## What is expected
Wherever the string "margin" shows up in the records below, return that line.

## Data to examine
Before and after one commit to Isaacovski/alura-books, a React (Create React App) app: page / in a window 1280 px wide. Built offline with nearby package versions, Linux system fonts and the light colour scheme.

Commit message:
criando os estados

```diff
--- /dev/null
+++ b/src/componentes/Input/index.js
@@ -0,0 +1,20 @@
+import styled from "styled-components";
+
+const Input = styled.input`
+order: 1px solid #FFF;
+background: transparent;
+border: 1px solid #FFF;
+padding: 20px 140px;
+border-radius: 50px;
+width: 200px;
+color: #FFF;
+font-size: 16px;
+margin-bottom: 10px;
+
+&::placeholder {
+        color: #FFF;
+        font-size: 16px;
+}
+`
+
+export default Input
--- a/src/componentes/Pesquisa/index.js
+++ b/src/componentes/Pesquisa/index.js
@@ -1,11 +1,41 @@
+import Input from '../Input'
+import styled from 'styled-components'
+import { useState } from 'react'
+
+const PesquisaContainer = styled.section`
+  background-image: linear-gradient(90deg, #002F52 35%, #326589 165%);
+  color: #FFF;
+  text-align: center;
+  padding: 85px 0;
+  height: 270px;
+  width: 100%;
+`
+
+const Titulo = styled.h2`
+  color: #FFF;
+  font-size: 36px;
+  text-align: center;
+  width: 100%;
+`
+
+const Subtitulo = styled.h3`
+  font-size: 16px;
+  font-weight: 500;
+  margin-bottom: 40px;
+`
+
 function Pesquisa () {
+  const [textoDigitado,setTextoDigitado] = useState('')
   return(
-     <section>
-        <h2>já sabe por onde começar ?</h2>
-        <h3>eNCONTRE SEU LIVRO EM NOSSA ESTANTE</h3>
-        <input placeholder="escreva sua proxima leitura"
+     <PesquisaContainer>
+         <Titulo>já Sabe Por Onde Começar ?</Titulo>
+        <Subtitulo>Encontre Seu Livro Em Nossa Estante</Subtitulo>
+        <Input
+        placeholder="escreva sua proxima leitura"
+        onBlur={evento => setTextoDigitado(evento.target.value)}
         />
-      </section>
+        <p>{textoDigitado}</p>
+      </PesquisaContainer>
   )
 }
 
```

## Task answer
+margin-bottom: 10px;
+  margin-bottom: 40px;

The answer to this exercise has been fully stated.